While the four day event can be overwhelming, the opportunity to immerse yourselves into the panel discussions, along with better understanding of some of the nuances of changes in case law, is priceless. From the CAAA President to the Committee Board as well as the CAAA Staff and everyone in between, we thank you all for your dedication & hard work in assembling yet another successful Convention.
I am in the midst of collecting more info. pertaining to the Amenability of Vocational Rehabilitation but in the mean time I wanted to pass along some information I received from Alan Gurvey, Esq.
Some of you may have a similar case or cases to apply this to in hopes of having a successful outcome.
Safeguarding those who need us more through unified advice is admirable in so many ways. Thank you Alan!
On Thursday, June 22, 2017, the Court of Appeal of the State of California, Second Appellate District, issued an important decision certified for publication in Maureen Hikida v. Workers’ Compensation Appeals Board, Costco Wholesales Corp. This is a binding decision which we think will be of great interest to you. Our firm worked extremely hard litigating the case. There are many levels to this decision, however, for the purposes of doctors’ reporting and deposition testimony, we would sum it up as follows:
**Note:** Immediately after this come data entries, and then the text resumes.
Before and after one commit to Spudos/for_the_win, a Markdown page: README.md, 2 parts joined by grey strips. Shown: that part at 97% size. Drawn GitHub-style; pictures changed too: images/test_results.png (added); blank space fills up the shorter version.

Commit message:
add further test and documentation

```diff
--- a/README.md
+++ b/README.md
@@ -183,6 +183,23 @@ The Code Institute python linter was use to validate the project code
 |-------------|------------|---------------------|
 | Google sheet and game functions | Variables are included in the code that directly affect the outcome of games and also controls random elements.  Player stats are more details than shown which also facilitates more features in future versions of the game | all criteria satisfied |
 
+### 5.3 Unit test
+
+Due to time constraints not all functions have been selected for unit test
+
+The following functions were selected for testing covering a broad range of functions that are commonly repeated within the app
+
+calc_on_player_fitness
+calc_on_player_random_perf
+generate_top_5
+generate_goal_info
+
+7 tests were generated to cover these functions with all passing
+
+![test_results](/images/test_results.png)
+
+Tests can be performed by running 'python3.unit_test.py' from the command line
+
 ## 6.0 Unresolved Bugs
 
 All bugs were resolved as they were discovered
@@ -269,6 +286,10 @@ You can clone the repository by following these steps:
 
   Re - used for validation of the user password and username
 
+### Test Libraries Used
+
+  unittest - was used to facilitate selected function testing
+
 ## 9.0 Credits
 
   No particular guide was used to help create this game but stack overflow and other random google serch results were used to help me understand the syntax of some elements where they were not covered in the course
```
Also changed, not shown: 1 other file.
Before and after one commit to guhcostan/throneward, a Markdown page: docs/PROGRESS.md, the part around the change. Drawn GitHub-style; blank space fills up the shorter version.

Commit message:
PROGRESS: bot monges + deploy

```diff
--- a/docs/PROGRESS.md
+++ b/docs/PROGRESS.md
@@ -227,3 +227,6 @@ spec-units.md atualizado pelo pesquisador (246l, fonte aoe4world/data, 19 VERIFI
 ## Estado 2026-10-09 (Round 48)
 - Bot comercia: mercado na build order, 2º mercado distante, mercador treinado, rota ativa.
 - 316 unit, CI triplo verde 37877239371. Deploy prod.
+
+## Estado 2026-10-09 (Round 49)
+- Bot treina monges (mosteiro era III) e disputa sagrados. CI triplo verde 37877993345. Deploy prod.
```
1. When assessing an applicant’s permanent disability, the doctor’s focus must be on causation of disability, not causation of injury. In this case, the Court of Appeal held that the 10% apportionment found on the underlying carpal tunnel injury, which led to the need for surgery, cannot be considered an apportionable factor to the overall disability caused by the complex regional pain syndrome, a condition which developed as a result of the failed carpal tunnel surgery and rendered the injured worker 100% totally disabled.
2. Since the disability that caused the injured worker to be 100% totally disabled was entirely due to the complex regional pain syndrome, and there were no apportionable factors to the complex regional pain syndrome, the applicant was entitled to a 100% permanent total disability award without apportionment. The Court of Appeal made it clear that the effects of the surgery, which caused the disability, was not subject to apportionment, notwithstanding the underlying 10% apportionment regarding the carpal tunnel condition.
We hope that you will have an opportunity to review this decision. We believe that the theories that the decision is based on will apply to many different medical conditions and disabilities. In the future, we believe that you will be asked to address “Hikida” issues in your reporting and deposition testimony. If you have any questions, please contact our office.
Thank you for your continuing dedication and commitment to the workers’ compensation system, albeit often under difficult circumstances.
Law Firm of Rowen, Gurvey & Win
Even though the system is stacked against us and the future has more potential setbacks, we must stand together in order to succeed.
Thank you to all who give 100% day in day out to help those in need.
– Laura M Wilson